Innovations in ethical investment

It wasn’t so long ago that businesses and consumers wanting to invest ethically had just a few funds to choose from. Now there are hundreds, and other investment...

It wasn’t so long ago that businesses and consumers wanting to invest ethically had just a few funds to choose from. Now there are hundreds, and other investment opportunities, such as peer-to-peer lending, mean that investors really do have more choice than ever before. According to the research body EIRIS, more than £13.5bn was invested in UK green and ethical retail funds in 2014.

Concern about financial return is often one of the main reasons people give for not investing ethically, as Cris Iles-Wright of Barchester Green Investment explains: “Some people assume that you have to choose between financial performance and ethics,” he says, “but there is no convincing evidence that ethical investments underperform. Considering social and environmental factors can align your investment with well-managed companies and key investment themes of the future, so sustainable funds have every chance of outperforming traditional investments.”

There are three main approaches to ethical investment:

  • Negative screening, whereby you decide what types of businesses you don’t want to support, such as armaments companies and animal testing facilities.

  • Positive screening, whereby you actively seek to invest money in organisations that you feel can make a positive contribution to communities, the environment or society as a whole, such as healthcare providers, organic farms and renewable technology developers.

  • Shareholder engagement, whereby shareholders or fund managers aim to positively influence businesses on areas such as carbon emissions and labour rights.

Many investors choose a combination of the three. Financial advisers, such as the Ethical Investment Co-operative, can work with investors to draw up an ethical profile determining the types of businesses to include in a portfolio.

Online investing is also becoming increasingly popular, giving consumers and businesses the opportunity to easily review the performance of their investments. Along with traditional fund investment, you may wish to consider peer-to-peer lending.

Peer-to-peer lending

Peer-to-peer lending, whereby lenders are connected directly with businesses or consumers needing funding, has really taken off over the last few years. According to Nesta, the UK market was worth almost £1.3bn in 2014, compared to £480 million in 2013.

Peer-to-peer lending can offer a good long-term investment. Funding Circle, for example, offers a current estimated return of 7% per year. Most investors diversify their portfolio to minimise the risks, with one in four peer-to-peer business lenders loaning money to more than 100 businesses.

Self-selecting more than 100 businesses does take time, so some peer-to-peer sites will automatically create your portfolio for you, if you wish. You should keep in mind that not all businesses requiring loans will meet your ethical criteria, however.

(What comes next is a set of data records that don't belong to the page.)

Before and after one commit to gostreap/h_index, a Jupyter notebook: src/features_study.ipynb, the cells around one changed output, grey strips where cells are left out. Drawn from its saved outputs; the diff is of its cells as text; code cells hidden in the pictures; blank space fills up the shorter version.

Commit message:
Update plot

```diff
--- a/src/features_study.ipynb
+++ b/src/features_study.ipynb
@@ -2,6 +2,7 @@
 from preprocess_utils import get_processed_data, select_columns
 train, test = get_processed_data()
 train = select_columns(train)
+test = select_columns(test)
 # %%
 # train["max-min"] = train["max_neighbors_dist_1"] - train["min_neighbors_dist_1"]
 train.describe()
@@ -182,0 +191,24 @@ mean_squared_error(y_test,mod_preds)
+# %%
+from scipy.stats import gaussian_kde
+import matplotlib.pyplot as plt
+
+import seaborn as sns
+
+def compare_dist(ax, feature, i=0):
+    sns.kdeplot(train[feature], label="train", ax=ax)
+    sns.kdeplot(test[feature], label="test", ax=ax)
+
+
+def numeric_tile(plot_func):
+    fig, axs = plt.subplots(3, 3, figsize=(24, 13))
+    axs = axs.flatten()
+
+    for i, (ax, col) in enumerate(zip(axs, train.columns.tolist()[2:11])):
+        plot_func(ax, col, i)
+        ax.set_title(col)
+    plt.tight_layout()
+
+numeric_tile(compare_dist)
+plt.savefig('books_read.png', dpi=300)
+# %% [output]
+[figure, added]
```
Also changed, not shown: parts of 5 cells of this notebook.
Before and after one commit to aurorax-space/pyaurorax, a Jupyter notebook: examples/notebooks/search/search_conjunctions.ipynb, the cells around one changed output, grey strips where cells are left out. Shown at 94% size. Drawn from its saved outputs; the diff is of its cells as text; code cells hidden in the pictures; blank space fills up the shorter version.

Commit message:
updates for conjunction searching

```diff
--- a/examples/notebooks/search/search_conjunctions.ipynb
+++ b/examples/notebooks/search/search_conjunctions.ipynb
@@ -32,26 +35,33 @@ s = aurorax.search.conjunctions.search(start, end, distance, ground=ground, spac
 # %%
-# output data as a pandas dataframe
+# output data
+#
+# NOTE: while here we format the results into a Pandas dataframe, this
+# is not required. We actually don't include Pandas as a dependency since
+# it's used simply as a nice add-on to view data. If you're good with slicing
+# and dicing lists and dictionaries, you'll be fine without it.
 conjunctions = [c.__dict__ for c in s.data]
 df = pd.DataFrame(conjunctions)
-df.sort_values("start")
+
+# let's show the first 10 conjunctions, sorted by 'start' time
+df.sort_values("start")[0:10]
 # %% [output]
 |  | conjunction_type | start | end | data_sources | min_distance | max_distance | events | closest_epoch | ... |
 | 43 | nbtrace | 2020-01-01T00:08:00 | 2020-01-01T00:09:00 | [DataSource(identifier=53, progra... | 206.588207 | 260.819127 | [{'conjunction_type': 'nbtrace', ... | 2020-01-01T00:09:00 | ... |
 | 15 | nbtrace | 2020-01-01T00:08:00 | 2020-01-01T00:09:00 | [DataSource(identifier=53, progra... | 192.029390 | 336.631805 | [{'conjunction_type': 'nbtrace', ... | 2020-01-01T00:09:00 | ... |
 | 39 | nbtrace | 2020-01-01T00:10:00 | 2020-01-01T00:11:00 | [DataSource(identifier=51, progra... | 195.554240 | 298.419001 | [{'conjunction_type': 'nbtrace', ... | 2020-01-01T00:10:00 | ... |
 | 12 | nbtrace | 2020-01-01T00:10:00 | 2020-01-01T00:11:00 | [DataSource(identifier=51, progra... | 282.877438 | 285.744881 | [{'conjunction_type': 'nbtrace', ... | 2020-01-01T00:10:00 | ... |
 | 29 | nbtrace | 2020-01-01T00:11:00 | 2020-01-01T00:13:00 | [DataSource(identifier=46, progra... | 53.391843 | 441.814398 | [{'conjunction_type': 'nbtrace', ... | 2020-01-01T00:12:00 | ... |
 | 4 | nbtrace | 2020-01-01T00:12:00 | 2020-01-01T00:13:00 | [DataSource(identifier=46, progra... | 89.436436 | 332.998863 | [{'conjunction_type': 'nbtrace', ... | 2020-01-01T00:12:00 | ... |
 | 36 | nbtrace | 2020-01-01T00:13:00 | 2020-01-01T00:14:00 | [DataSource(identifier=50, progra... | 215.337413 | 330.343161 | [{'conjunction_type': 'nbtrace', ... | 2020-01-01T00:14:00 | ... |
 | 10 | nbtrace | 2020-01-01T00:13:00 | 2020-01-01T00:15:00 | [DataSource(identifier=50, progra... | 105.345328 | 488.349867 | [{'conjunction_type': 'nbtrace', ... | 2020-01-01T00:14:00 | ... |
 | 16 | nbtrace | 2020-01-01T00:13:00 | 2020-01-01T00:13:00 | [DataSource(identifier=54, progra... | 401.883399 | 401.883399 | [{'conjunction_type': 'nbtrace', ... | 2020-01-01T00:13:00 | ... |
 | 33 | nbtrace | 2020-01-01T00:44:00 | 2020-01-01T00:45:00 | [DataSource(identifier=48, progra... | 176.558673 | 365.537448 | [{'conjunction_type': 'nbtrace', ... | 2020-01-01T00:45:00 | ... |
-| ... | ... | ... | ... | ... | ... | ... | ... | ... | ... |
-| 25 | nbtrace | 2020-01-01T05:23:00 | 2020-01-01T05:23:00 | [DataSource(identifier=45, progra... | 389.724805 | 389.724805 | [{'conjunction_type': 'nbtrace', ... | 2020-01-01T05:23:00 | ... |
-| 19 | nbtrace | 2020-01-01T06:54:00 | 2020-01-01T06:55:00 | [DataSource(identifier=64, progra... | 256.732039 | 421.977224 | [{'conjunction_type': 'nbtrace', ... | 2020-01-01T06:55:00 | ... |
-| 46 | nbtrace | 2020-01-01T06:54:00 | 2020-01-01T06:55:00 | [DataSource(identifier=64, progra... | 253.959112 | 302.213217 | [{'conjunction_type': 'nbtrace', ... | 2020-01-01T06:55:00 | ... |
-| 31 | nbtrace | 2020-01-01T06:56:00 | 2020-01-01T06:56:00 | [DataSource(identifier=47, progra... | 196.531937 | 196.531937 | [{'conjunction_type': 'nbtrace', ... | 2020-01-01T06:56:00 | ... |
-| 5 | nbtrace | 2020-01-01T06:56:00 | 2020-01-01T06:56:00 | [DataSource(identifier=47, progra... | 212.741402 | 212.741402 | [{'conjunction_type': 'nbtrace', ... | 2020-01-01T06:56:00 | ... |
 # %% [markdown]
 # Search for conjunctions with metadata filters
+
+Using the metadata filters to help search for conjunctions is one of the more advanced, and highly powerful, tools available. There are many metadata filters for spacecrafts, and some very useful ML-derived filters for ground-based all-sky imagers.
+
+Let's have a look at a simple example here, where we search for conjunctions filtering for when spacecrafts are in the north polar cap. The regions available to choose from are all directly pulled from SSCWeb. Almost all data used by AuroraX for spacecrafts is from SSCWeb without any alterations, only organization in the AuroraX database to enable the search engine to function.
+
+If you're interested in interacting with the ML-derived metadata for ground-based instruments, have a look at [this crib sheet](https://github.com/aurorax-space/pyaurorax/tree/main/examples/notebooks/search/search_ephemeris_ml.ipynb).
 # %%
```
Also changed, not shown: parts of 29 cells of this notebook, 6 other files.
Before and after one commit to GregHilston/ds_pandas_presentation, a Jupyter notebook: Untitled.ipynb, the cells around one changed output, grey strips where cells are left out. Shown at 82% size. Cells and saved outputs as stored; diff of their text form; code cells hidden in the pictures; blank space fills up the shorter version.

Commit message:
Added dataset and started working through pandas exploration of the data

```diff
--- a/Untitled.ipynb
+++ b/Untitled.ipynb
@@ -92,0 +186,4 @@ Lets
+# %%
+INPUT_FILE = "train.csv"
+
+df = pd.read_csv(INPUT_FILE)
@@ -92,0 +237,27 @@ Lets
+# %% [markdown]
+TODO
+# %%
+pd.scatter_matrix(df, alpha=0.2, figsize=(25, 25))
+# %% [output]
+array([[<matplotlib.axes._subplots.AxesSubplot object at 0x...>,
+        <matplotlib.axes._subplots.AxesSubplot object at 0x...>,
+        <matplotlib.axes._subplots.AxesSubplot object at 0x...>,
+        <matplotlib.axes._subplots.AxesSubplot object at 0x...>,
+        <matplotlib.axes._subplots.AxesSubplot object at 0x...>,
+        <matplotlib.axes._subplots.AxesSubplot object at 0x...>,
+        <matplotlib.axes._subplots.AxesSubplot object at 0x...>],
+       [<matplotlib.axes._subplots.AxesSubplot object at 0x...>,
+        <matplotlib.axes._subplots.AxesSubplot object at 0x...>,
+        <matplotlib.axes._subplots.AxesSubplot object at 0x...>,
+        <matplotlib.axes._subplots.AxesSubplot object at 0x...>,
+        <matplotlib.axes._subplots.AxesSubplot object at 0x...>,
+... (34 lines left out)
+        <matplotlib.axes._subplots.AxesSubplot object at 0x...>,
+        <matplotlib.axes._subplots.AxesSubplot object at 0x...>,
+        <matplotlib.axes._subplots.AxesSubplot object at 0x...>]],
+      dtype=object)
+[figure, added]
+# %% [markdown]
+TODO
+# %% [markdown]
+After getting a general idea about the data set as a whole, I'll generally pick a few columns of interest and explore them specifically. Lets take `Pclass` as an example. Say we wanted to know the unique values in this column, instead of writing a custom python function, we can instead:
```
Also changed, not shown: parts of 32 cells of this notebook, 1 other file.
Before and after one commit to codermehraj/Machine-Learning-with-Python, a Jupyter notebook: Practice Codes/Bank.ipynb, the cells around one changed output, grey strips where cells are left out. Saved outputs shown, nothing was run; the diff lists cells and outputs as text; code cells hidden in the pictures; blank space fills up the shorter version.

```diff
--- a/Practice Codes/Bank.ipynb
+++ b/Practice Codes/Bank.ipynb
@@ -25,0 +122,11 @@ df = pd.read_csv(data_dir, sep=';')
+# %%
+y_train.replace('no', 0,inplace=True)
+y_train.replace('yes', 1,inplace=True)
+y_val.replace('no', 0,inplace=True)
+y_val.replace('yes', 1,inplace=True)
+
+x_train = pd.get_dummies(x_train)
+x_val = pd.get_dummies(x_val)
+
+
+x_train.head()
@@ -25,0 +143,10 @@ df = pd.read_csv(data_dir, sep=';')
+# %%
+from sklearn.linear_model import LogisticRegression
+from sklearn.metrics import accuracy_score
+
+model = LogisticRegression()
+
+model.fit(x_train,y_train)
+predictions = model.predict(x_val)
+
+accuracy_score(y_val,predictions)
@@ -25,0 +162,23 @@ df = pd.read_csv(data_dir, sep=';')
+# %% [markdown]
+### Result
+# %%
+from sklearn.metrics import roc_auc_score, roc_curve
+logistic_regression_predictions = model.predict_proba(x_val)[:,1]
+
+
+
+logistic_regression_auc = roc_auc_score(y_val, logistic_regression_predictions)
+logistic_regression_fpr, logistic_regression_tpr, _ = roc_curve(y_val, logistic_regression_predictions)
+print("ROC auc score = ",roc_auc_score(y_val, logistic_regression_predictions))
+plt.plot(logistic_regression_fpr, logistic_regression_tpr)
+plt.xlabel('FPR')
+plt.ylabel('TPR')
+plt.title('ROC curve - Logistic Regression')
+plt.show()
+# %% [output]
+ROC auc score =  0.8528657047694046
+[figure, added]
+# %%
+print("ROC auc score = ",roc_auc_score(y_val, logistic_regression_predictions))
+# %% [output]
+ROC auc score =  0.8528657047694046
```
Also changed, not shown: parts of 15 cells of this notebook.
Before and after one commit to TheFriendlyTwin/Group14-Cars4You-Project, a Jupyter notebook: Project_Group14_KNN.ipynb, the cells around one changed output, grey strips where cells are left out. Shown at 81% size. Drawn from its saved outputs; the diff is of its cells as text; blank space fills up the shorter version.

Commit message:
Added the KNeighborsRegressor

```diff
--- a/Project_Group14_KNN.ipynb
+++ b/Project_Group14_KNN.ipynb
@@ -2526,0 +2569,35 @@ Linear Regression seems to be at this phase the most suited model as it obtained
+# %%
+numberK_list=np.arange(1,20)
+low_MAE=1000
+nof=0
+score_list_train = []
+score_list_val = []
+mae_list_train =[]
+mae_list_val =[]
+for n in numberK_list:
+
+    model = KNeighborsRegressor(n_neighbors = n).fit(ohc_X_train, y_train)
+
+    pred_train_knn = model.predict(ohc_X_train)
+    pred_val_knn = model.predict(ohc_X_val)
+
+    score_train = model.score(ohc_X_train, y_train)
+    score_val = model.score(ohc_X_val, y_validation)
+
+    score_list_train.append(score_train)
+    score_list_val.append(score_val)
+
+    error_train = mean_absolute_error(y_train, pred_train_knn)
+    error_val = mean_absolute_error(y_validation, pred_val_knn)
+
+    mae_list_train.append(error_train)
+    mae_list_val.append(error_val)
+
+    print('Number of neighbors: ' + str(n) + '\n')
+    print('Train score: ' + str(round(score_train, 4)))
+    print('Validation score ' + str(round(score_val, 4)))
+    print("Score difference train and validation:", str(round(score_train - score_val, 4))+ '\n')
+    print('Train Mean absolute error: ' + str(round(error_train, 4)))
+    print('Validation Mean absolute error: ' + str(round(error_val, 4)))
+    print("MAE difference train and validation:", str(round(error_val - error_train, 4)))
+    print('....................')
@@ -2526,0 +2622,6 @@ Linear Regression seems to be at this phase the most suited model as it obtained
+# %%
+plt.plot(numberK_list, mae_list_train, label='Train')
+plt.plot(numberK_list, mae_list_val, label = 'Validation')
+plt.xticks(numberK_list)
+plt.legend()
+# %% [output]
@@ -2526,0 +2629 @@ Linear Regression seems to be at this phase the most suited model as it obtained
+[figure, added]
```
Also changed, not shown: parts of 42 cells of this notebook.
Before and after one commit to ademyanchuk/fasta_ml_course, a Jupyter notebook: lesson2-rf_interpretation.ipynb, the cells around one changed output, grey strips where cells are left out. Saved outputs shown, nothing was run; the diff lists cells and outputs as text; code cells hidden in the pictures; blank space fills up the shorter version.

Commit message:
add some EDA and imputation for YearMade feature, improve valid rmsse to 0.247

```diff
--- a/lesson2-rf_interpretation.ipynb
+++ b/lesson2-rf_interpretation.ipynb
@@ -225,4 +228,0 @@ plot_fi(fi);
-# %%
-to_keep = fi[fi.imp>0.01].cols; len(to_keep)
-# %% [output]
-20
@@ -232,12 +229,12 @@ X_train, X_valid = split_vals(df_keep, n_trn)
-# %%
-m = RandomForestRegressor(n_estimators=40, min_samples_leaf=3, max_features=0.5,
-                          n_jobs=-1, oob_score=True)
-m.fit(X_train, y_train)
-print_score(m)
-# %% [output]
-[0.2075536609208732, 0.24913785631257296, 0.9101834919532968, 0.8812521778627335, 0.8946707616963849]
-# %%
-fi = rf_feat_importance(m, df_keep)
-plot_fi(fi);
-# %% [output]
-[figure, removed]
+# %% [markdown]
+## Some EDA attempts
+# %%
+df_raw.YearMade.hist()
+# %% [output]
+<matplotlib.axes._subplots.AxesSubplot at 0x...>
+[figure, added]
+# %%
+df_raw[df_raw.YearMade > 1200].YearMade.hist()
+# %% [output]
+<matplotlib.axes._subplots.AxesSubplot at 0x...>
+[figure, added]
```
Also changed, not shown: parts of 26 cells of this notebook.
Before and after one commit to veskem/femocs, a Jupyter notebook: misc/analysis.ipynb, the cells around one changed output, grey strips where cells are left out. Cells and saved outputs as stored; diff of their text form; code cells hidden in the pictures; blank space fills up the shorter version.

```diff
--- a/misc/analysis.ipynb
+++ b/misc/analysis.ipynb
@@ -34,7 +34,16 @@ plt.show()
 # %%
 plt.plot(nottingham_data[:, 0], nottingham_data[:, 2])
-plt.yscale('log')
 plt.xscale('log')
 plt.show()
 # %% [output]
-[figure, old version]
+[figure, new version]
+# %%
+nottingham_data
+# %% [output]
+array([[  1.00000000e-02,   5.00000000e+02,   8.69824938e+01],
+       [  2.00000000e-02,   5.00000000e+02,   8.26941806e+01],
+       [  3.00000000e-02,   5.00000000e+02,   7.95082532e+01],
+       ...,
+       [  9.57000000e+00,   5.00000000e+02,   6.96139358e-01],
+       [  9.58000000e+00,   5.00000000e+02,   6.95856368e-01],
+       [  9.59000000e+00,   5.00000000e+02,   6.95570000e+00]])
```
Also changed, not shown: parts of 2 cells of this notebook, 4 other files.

Along with business loans, you can lend money to consumers, through websites such as Zopa. While this sounds risky, Zopa’s Safeguard Fund covers bad loans, meaning that, in the last 10 years, none of their lenders have lost money.

Investing in renewable energy

There has been a considerable amount of pressure on organisations to divest from fossil fuels in recent years. You could choose to go one step further, by directly investing in renewable energy schemes, including community co-operatives. There are various ways of investing, including buying shares and lending money through a long-term bond or debenture. You could even support a scheme that’s of particular relevance to your members. For example, a housing co-operative could buy shares in a local community energy project whose profits will be partially used to alleviate fuel poverty.

Community share offers can be found on, although the easier option is investing via an independent site, such as Ethex, Abundance or Trillion Fundwho will have already taken some of the necessary precautions in assessing the viability of each venture.

Fionn Travers-Smith, Spokesman from Move Your Money, says: “As well as having social and environmental benefits, community energy projects can be a prudent investment. Renewables benefit from Feed-in Tariffs for the first 20 years, so they can offer a fair return on your money. Indeed, many direct investments in renewable energy even offer market-beating rates, making them well worth your consideration.”

Fixed interest deposit/savings accounts and cash ISAs

As with most stocks and shares investments, the options listed above are not usually covered by the Financial Services Compensation Scheme. Those who favour risk-free saving over high financial returns, may prefer to opt for a fixed interest deposit or savings account, or a cash ISA. Ethical options are available through Triodos, The Co-operative Bank and Charity Bank.

Useful links

Move Your Money (ethical finance campaign site, with lots of useful information) –

UK Sustainable Investment and Finance Association –

Ethical Investment Association (to find a personal financial advisor) –

Ethical Consumer (guides and resources on ethical consumerism) –

Your Ethical Money –

EIRIS (provider of environmental, social and governance research for responsible investors) –

  • Please note that the author and Co-operative News are not linked to any of the organisations mentioned and cannot accept responsibility for the advice given.

In this article

Join the Conversation